Modification records
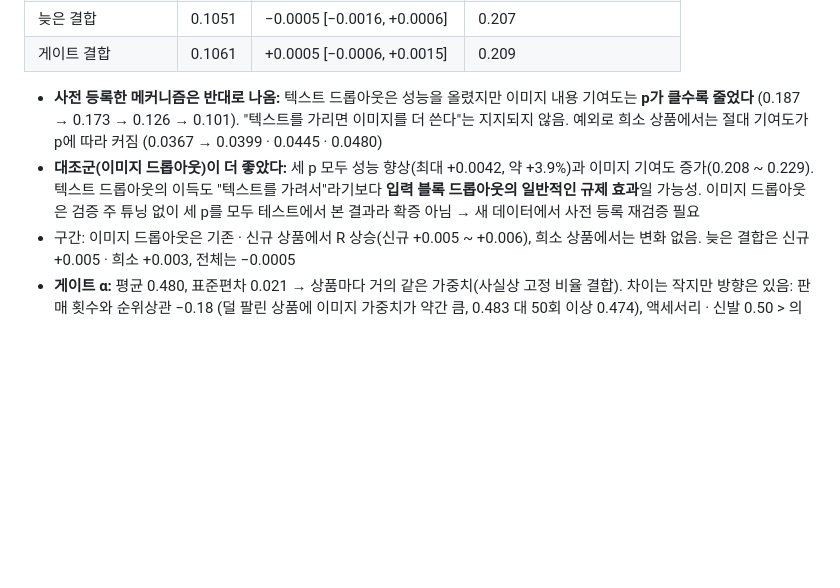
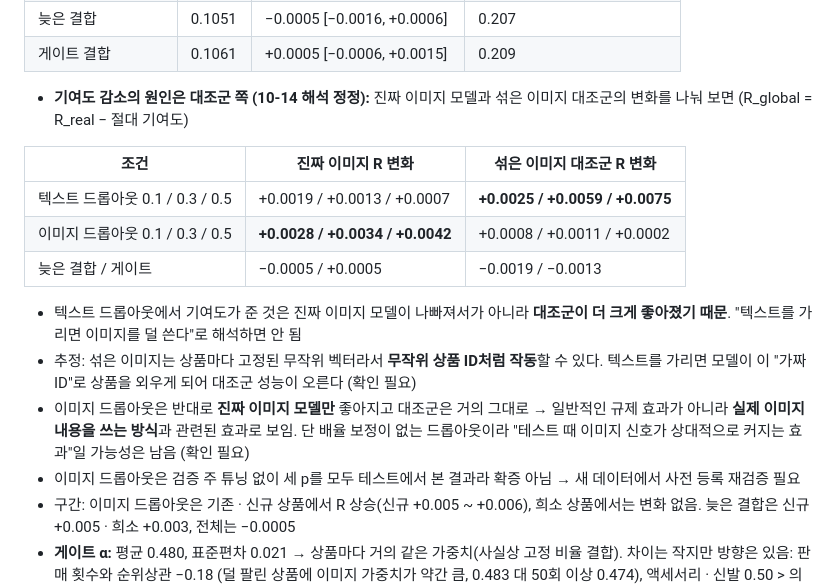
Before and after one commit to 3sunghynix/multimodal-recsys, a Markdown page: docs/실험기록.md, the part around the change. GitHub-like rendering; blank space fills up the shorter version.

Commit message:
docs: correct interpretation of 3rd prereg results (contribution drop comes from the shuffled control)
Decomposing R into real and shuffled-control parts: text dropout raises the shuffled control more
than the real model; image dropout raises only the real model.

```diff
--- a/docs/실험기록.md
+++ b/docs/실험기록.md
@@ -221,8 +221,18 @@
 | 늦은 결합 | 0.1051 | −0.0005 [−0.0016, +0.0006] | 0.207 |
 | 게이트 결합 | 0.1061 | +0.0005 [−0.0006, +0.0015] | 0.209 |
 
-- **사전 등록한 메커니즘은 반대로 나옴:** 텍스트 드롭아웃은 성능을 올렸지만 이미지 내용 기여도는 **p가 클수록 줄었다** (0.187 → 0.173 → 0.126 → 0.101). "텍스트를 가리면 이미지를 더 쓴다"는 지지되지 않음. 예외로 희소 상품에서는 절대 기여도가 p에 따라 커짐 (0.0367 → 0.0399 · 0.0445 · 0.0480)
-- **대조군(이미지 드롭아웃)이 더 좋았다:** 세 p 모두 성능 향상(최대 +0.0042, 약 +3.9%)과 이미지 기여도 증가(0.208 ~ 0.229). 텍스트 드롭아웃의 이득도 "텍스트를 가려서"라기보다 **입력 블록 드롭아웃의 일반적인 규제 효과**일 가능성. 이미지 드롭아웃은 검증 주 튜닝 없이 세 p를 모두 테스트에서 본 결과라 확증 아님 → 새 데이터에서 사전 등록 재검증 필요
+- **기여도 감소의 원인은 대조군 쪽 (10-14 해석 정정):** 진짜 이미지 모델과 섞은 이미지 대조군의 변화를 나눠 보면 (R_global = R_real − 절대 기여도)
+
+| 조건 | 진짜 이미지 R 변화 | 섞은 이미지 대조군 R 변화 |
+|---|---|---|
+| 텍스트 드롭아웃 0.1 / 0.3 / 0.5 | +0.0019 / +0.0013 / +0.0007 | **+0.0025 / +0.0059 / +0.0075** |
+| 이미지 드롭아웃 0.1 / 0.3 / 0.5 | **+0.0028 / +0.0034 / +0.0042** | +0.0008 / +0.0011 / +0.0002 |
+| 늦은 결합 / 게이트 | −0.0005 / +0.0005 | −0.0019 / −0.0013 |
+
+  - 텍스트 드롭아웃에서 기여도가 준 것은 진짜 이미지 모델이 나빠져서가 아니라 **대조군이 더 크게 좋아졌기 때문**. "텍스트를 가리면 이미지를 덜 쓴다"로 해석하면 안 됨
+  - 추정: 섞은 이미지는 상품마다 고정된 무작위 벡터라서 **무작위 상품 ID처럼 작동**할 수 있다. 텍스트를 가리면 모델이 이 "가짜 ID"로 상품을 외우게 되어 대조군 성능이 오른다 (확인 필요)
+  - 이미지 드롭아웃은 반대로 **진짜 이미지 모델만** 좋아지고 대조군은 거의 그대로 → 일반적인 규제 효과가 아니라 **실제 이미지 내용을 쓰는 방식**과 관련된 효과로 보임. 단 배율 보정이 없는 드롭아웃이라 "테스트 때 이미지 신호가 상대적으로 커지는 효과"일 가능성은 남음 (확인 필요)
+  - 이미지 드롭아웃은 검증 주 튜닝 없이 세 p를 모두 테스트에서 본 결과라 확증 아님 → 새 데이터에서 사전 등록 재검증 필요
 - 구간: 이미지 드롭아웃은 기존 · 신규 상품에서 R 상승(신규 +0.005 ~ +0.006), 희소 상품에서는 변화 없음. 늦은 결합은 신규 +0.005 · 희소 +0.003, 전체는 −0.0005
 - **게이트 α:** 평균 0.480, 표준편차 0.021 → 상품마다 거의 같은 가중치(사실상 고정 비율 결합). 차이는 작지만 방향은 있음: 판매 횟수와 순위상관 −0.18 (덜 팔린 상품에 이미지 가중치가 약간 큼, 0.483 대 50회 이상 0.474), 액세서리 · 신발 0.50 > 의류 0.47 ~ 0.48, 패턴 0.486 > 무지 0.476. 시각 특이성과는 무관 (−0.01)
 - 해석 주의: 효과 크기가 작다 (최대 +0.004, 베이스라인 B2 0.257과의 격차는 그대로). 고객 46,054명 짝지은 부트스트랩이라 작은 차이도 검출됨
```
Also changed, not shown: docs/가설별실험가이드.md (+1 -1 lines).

...

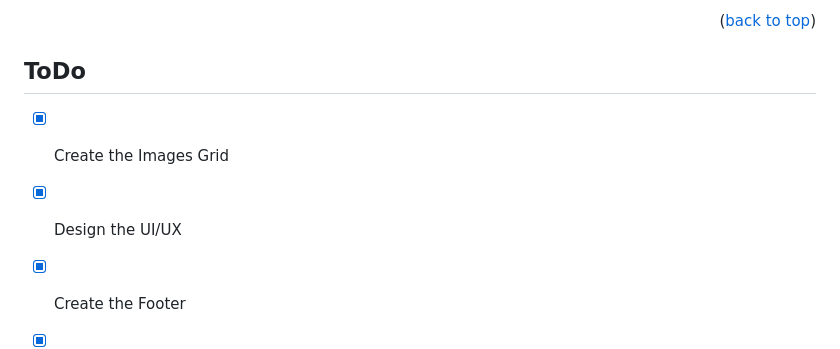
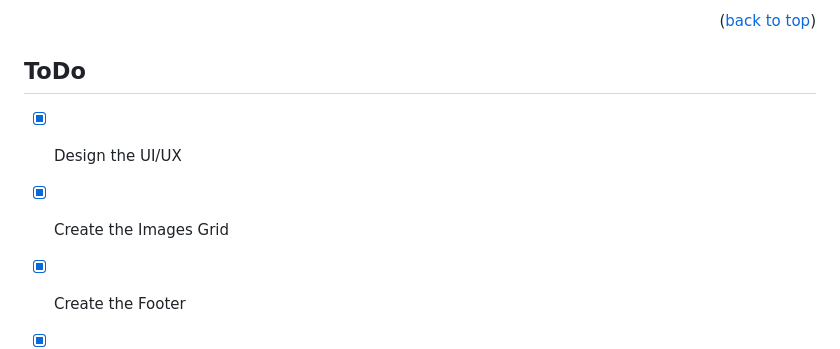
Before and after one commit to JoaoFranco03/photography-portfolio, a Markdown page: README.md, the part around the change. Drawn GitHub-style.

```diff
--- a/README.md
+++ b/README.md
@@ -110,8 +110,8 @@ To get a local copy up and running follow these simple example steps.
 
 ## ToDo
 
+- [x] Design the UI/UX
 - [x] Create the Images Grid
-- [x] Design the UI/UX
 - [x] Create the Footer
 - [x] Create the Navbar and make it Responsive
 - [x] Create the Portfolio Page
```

What you will do
Pick from the records each line that contains the word "Create" and show it.

Answer space
 - [x] Create the Images Grid
 - [x] Create the Footer
 - [x] Create the Navbar and make it Responsive
 - [x] Create the Portfolio Page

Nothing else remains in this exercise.